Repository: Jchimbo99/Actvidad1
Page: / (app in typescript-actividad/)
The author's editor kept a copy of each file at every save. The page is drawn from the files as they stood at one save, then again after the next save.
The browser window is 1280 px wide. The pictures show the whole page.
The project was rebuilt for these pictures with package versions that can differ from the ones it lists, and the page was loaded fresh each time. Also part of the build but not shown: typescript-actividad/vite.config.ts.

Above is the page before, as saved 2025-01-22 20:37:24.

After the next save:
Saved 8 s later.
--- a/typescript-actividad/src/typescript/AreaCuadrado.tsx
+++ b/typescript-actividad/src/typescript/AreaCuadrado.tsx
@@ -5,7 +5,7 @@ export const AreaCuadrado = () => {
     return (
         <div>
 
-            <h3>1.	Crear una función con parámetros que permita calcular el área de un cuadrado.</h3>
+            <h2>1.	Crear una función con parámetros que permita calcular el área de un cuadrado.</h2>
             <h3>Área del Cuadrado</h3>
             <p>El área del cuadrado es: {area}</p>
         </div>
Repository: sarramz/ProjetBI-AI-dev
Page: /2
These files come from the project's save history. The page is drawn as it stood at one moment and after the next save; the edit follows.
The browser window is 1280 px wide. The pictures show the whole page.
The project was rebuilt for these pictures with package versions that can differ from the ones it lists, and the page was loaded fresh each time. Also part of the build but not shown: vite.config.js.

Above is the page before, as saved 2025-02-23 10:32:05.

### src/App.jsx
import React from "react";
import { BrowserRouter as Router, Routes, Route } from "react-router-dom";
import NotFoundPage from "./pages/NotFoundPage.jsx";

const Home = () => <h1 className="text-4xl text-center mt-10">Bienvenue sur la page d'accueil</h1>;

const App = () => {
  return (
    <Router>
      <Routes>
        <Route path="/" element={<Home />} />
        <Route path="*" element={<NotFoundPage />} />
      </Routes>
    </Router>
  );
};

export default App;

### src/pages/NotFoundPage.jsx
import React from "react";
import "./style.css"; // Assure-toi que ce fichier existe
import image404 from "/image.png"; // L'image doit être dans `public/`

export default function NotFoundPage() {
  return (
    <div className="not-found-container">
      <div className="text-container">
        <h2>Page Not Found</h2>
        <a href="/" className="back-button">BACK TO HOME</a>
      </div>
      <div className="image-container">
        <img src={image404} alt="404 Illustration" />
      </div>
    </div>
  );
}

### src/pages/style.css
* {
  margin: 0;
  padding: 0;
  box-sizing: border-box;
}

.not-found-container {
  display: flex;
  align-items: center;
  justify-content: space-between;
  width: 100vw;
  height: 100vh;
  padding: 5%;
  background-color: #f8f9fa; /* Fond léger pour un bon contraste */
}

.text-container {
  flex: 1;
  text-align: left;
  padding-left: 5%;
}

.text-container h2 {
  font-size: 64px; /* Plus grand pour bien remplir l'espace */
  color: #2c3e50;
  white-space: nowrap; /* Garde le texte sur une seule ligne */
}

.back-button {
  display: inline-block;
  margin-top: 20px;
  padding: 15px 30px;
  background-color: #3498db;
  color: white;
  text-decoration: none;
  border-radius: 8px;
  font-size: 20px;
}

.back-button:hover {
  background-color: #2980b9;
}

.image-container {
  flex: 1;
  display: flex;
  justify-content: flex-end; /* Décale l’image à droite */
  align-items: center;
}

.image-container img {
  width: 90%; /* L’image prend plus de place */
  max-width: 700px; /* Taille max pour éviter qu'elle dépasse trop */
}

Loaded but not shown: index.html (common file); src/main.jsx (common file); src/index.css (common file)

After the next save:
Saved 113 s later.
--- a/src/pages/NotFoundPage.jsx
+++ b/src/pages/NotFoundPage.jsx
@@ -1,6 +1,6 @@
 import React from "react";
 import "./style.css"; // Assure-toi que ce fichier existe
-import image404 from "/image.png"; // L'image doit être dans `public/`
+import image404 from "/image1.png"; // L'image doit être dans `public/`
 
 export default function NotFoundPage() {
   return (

What is being asked:
Using the entries above, give back exactly the line containing "Page: / (app in typescript-actividad/)", the line containing "de un cuadrado.</h3>", and every line between them, and nothing else.

Reply to the task:
Page: / (app in typescript-actividad/)
The author's editor kept a copy of each file at every save. The page is drawn from the files as they stood at one save, then again after the next save.
The browser window is 1280 px wide. The pictures show the whole page.
The project was rebuilt for these pictures with package versions that can differ from the ones it lists, and the page was loaded fresh each time. Also part of the build but not shown: typescript-actividad/vite.config.ts.

Above is the page before, as saved 2025-01-22 20:37:24.

After the next save:
Saved 8 s later.
--- a/typescript-actividad/src/typescript/AreaCuadrado.tsx
+++ b/typescript-actividad/src/typescript/AreaCuadrado.tsx
@@ -5,7 +5,7 @@ export const AreaCuadrado = () => {
     return (
         <div>
 
-            <h3>1.	Crear una función con parámetros que permita calcular el área de un cuadrado.</h3>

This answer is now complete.